Almost every city and county along the proposed route loses something, but none more than Bakersfield. More than 228 homes and more than a half dozen churches would be taken, many of them in low-income minority communities on the city’s east side. The rail authority’s plans have both homeowners and government agencies confused.


In formal comments submitted this month to the authority, Bakersfield officials called the plans “ambiguous and unstable.” What’s more, the authority was being “clearly unreasonable” in initially allowing only two months for the city to review the plans.

The authority, for example, detailed two potential routes close together through the city. Those routes cover only part of Bakersfield, however, causing many property owners to extrapolate that they would be in the train’s path when the rest of the route was specified.

Officials at First Free Will Baptist Church believe it will lose some of the 22 parcels it owns in east Bakersfield, damaging its outreach mission and a school for 70 kids, no matter which route is selected.

“This area is in decline,” said Pastor Mark Harrison. “We have a failing economy. There is a lot of vandalism here. There is graffiti everywhere. We are overrun with gangs. It is a violent area at night. If you want to see hopelessness, look at the youth in this area. We like to think of our church as standing for hope.”

Not far from the Baptist church, the bullet train could take aim at a window of the Full Gospel Lighthouse Church, said Pentecostal pastor Todd Matthews.

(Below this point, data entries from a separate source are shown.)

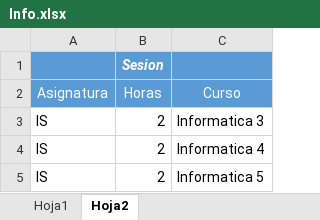
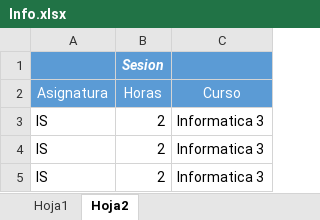
Before and after one commit to josete/TimeTableManager, an Excel workbook: NodeHorarios/Info.xlsx, sheet Hoja2, drawn as a sheet; values as stored, in another font and other column widths than the file's, no borders; the diff names each change by its address in the sheet, - before the commit and + after, or states it on an @@ line.

```diff
--- a/NodeHorarios/Info.xlsx (sheet Hoja2)
+++ b/NodeHorarios/Info.xlsx (sheet Hoja2)
-C4 (Curso): Informatica 4
+C4 (Curso): Informatica 3
-C5 (Curso): Informatica 5
+C5 (Curso): Informatica 3
```
Also changed, not shown: 3 other files.
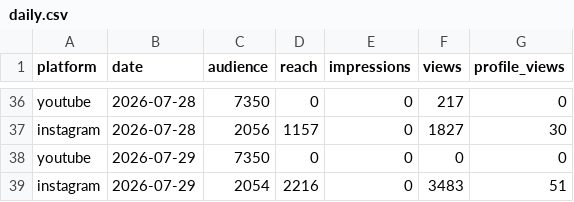
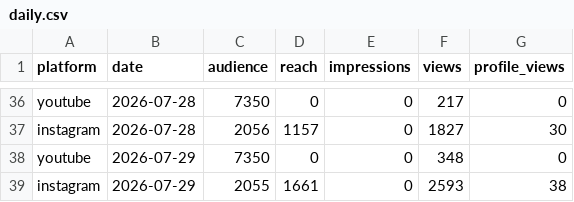
Before and after one commit to ljwa1414-sys/channel-dashboard, a CSV file: data/daily.csv, drawn as a sheet; only a part is shown, gaps mark what is left out.

```diff
--- a/data/daily.csv
+++ b/data/daily.csv
@@ -37,3 +37,3 @@ youtube,2026-07-28,7350,0,0,217,0
 instagram,2026-07-28,2056,1157,0,1827,30
-youtube,2026-07-29,7350,0,0,0,0
-instagram,2026-07-29,2054,2216,0,3483,51
+youtube,2026-07-29,7350,0,0,348,0
+instagram,2026-07-29,2055,1661,0,2593,38
```
Also changed, not shown: data/content.csv.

When he received a note warning him about the potential destruction of his church, he put the paper in his shoe, invoking biblical scripture to destroy the rail plan under the feet of God.

“We distribute food and blankets to the homeless at Martin Luther King Park across the street,” said Matthews, who worked in the Kern County oil fields for 29 years. “This property is our promise from God. If they offered us $10 million, we would not take it.”


About a decade ago, the rail authority asked Bakersfield officials where they wanted a high-speed train station, and civic leaders envisioned a downtown depot that would attract residential development, recalled city planning director Jim Eggert.

What they did not imagine was a viaduct elevated 80 feet over the city and a 5,000-car parking garage dominating the city center, he said. Acoustic experts have also warned that the rail authority is underestimating how loud the trains will be.

“The rail will be too noisy for people to want to live around,” he said. “Now that we know what the impacts are, maybe we should have considered a bypass outside of town.”

An attractive new downtown residential development along a canal, City Place, is in the train’s path, Eggert said. The development is so new that the authority’s environmental report did not count its 200 residential units in the city’s impact report.

Now, opposition is widespread across town.

When the City Council was considering endorsing the bullet train, some 500 students and alumni of Bakersfield High showed up to protest. The council backed off, recalled Reese, the school’s principal.

Either Bakersfield route would cause problems at the school, Reese said. He noted that under the state education code, school systems are not allowed to build new campuses within 1,500 feet of a rail line, but there is no parallel regulation that prevents the building of a rail line near a school.


“Safety is always my first issue,” Reese added. “The rail authority argues that there has never been a high-speed derailment. Well, since they said that, there has been a derailment in China,” a reference to a crash that killed at least 38 last July.

Rachel Wall, an authority spokeswoman, said the agency is working to mitigate the school’s concerns.

Whether the Central Valley can force significant changes in the bullet train plan is unclear. Up and down the valley, people know they are not playing with a strong political hand.

“Some people will say they screwed a bunch of farmers in Kings County. So who cares?” said Frank Oliveira, a farmer. “The answer is they will screw you too when it comes to your neighborhood.”